It’s funny how attached we become to objects. Generally, I’m not the kind of person who gets upset at the loss of things — they are just things after all — but my geeky side adores products that combine form and function in a pleasing whole.
While at the gym during the week I started my Creative Zen V Plus MP3 player, as I always do at the beginning of my workout. By accident I turned on the recording function, attempted to stop it, didn’t do that so well, so I just shut down the Zen instead, planning to re-start it. Alas, alack, my Zen crashed. There is an appropriate analogy in that last sentence. The workout seemed more of a chore without my music. I found it hard to attain the right mood without it.
It took several days of patient negotiation with my Zen for it to get over its sulk at my mashing of its buttons. Now, it has upgraded firmware, which I hope will stave off the chance of future crashes, and I can face going into the gym again. I would have been very disheartened if I had to return the Zen for service. It’s become an important aid.
While contemplating my attachment to my Zen, I realised that I would be equally discombobulated if my laptop became problematic. I’ve had it two years, and in that time I’ve used it to write a couple of scripts, and lots of short stories. It doesn’t get as much daily use as my desktop computer, but I think of the laptop as my writing machine (even when I cheat on it and use the desktop to write). It’s the piece of equipment that got me through Clarion West last year without a hiccup. I treat it with care and ensure it’s updated regularly. No games clutter its memory. It’s for writing and research only.

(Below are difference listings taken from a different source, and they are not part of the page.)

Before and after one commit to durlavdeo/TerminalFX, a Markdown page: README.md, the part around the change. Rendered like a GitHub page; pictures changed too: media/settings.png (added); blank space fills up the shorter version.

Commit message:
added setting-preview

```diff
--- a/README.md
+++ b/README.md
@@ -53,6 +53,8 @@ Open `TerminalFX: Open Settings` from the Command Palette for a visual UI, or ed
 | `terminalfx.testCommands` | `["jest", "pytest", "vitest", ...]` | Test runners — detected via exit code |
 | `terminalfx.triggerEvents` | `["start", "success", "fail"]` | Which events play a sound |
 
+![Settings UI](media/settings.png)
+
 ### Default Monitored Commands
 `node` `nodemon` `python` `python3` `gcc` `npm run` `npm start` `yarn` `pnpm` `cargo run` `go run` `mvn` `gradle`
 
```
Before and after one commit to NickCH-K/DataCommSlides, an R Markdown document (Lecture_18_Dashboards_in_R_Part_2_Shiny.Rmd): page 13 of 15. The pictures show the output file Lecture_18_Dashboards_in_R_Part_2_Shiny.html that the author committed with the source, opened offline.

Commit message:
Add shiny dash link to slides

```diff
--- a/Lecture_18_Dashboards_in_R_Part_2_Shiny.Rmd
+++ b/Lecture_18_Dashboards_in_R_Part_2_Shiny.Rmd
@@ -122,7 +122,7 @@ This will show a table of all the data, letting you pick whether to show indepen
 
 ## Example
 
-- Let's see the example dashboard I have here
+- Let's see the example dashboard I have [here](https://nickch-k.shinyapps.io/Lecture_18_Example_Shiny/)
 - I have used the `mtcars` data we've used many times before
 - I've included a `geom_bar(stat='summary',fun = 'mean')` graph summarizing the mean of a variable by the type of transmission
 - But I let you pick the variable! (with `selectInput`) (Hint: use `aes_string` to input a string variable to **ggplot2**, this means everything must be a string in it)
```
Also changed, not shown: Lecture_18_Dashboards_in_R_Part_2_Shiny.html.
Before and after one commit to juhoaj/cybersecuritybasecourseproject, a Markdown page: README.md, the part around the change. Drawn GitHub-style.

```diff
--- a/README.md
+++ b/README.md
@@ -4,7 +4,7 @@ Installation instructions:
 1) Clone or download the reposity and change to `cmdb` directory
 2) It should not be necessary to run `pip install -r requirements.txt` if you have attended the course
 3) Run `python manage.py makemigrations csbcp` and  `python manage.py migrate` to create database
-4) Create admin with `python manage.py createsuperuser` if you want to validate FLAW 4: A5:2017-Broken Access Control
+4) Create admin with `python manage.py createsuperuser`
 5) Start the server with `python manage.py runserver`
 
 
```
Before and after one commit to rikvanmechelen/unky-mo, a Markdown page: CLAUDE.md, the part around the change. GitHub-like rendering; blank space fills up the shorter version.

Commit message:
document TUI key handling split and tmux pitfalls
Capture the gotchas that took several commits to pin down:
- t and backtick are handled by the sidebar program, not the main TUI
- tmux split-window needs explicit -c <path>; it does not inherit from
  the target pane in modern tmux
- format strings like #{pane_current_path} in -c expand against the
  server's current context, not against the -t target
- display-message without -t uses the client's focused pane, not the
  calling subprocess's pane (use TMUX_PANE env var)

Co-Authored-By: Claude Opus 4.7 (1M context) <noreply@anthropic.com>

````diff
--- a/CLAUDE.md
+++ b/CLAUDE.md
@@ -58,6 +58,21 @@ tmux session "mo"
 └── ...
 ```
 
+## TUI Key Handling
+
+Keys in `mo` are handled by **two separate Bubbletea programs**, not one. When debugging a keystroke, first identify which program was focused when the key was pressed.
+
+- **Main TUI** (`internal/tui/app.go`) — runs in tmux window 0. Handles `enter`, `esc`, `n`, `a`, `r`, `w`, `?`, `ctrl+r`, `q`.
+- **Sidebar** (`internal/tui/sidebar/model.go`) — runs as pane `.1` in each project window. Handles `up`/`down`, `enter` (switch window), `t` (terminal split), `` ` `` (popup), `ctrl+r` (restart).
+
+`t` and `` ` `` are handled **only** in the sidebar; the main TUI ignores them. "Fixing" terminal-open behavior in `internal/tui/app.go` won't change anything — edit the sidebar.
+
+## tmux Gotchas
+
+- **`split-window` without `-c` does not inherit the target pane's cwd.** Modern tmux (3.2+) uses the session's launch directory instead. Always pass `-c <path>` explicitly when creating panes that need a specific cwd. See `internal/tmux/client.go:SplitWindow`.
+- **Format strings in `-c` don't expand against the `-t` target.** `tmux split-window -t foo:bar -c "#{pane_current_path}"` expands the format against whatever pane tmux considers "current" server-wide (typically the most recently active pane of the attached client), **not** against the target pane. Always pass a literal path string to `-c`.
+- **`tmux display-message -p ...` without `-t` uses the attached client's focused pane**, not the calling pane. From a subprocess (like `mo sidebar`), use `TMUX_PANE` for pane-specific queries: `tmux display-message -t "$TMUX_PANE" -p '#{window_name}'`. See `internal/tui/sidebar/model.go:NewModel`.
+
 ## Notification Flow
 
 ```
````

Yet, one day the laptop will fail or become so obsolete that it will be useless. I will become enamoured of another machine, and transfer the data to its memory. I will view the faster, sleeker computer as essential to my life… until it needs replacing.
Man, I’m fickle.